Plays that “rewrite” history are always intriguing to me. Positioning history as something other than a static set of dates or names or images allows you to draw lines that perhaps weren’t previously there, and to make connections between “then” and “now” that have the capacity to really say something about how we understand our past and what might be wrong with current interpretations. That’s exactly what playwright Katori Hall does in “The Mountaintop.” She compels audiences to think about the events of the past in a new and pretty provocative way. As crafted and produced by Round House Theatre, this historical reimagining boldly asks theatregoers to consider one of the most consequential figures in American history within the context of Round House’s own dynamic interpretation.
The play opens on a rainy night in a Memphis motel room. Paige Hathaway’s set design creates the perfect vibe as far as bringing us into the kind of room that you’re likely to find alongside any highway, but also provides an atmosphere that also portends something just a little deeper and more mysterious. Mysterious is certainly the overriding theme here, at least initially. Martin Luther King Jr. has presumably just finished giving a rousing speech to Memphis sanitation workers. He is exhausted. Beyond this speech, it is years of speeches, rallying, and fighting that are taking their toll on the estimable Dr. King. A maid soon arrives bearing coffee. She also happens to have an extra of his preferred cigarette brand. This maid immediately makes herself at home—perhaps a bit too much at home.
We eventually discover that Camae is not exactly a maid and she is not there to simply tidy up Dr. King’s room. Her job is a bit more intense than that. Sent by God to do Her, yes, Her bidding, Camae, a bona fide angel, must prepare Martin Luther King to cross over into the next life as this is his last day on earth. It is the day right before his assassination. The play combines comedy, historic tragedy, and slice-of-life drama to create a moment in the iconic civil rights leader’s life that presents a creatively imagined portrait, one that offers a very humanized Martin Luther King Jr.
That’s the thing with historical figures. We often don’t look beyond the textbook-worthy moments and larger-than-life personas handed down to us. What Hall repeats though throughout this play is that King was also just a man—a man who smoked too much, had holes in his socks, was given to over-the-top bouts of paranoia, potentially cheated on his wife. He was a man who was flawed but still to be greatly admired. Hall’s dialogue is sharp, funny, and cleverly exceeds the average fare of the typical two-hander back and forth. Ro Boddie as Dr. King and Renea S. Brown as Camae are also far more than just your average two-hander fare.

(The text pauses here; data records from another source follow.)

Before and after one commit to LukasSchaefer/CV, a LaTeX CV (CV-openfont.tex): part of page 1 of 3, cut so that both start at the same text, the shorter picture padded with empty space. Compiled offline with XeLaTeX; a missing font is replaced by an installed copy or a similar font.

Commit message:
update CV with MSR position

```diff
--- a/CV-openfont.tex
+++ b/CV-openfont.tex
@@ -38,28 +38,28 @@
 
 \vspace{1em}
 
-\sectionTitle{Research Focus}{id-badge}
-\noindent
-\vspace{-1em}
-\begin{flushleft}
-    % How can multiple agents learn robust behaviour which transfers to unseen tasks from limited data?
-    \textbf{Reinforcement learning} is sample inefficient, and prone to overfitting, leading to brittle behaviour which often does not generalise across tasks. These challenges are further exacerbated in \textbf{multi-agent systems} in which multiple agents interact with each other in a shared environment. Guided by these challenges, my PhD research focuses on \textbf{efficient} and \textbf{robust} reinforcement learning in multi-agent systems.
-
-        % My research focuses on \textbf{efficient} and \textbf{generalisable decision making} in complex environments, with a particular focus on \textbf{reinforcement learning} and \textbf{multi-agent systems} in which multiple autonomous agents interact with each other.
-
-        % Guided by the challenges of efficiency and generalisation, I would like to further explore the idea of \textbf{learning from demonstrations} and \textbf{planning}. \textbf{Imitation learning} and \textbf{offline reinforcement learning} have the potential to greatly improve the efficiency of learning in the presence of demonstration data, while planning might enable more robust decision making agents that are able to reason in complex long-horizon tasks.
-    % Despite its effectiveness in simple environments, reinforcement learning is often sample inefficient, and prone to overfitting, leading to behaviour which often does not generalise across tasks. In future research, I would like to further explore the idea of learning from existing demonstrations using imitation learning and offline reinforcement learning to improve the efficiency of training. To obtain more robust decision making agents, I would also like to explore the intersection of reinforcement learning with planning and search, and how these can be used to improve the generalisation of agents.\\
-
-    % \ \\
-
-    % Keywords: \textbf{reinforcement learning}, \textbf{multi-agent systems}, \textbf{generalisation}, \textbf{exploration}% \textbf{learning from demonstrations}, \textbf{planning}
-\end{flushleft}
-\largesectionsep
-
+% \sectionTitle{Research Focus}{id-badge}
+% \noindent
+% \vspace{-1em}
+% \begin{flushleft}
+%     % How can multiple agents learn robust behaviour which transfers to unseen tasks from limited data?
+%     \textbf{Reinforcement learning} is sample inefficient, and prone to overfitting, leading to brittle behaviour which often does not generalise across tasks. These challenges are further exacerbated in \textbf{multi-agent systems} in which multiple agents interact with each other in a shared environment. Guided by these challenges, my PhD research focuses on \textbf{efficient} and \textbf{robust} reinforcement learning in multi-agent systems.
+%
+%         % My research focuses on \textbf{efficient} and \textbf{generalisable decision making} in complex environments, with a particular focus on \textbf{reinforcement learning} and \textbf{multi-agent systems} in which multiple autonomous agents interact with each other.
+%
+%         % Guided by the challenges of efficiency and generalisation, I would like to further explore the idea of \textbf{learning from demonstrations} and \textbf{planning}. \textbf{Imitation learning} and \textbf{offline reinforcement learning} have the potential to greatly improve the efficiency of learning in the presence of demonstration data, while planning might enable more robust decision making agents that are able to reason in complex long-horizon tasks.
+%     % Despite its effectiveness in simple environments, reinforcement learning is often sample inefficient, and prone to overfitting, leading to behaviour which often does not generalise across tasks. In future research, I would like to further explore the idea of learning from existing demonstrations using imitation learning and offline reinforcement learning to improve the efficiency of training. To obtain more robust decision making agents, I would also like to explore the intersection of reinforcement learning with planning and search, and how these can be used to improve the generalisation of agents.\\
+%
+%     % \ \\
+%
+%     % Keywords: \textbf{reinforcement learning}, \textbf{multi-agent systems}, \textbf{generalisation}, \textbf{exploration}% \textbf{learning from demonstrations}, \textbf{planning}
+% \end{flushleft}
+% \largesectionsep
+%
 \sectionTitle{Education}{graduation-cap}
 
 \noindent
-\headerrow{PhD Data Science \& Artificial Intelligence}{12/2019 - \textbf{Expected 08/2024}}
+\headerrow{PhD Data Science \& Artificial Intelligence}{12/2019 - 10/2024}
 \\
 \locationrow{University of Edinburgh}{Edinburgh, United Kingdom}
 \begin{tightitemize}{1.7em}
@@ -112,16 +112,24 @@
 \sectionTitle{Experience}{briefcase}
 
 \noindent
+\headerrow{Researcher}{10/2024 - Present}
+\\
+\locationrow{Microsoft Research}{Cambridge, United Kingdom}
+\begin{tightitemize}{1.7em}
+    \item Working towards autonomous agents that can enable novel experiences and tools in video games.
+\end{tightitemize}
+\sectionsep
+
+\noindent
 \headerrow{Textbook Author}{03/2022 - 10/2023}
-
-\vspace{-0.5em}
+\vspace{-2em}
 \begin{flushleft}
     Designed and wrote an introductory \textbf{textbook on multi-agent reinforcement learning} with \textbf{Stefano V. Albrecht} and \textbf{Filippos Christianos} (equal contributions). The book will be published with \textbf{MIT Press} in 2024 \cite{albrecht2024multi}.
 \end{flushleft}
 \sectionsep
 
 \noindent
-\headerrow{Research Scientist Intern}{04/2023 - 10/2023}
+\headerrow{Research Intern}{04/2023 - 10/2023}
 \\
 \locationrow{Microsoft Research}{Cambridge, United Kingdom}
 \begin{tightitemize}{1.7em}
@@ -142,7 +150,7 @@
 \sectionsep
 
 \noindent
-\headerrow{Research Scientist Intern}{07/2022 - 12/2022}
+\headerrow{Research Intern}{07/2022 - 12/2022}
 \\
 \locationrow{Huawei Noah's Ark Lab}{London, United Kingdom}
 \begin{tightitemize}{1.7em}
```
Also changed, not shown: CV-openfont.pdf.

As King, Boddie does an incredible job presenting a flawed individual capable of making history. There are layers to his performance that are unexpected in the best way possible. The role of Camae demands that the actor have true comedic chops but also the forcefulness and gravitas to pull off being God’s ambassador. Brown bowls you over with her performance, deftly creating a completely realized character—one who makes you laugh and inspires you to think.
Under the direction of Delicia Turner Sonnenberg, the play comes off as a series of powerful and highly memorable moments that when braided together, tell a story we don’t otherwise know. That is the genius of this piece. It is in the gaps that Sonnenberg and company bring to life Hall’s version of history. It is in the theatrical piecing together of this puzzle that we get a sense of who Martin Luther King might have been at his most vulnerable.
Accenting Hathway’s set design are Sherrice Mojgani’s light design, Zavier A.L. Taylor’s projections, and Nick Hernandez’s sound design—understated when required but wonderfully explosive during the more magical moments of this piece. This is a play with some weight and that seems to be the point. The weight of history, however it is told or, in this case, imagined, is all of ours to carry.
Running Time: One hour and 40 minutes with no intermission.
“The Mountaintop” runs through November 5, 2023 at Round House Theatre, 4545 East-West Highway, Bethesda, MD 20814. For more information and to purchase tickets, go online.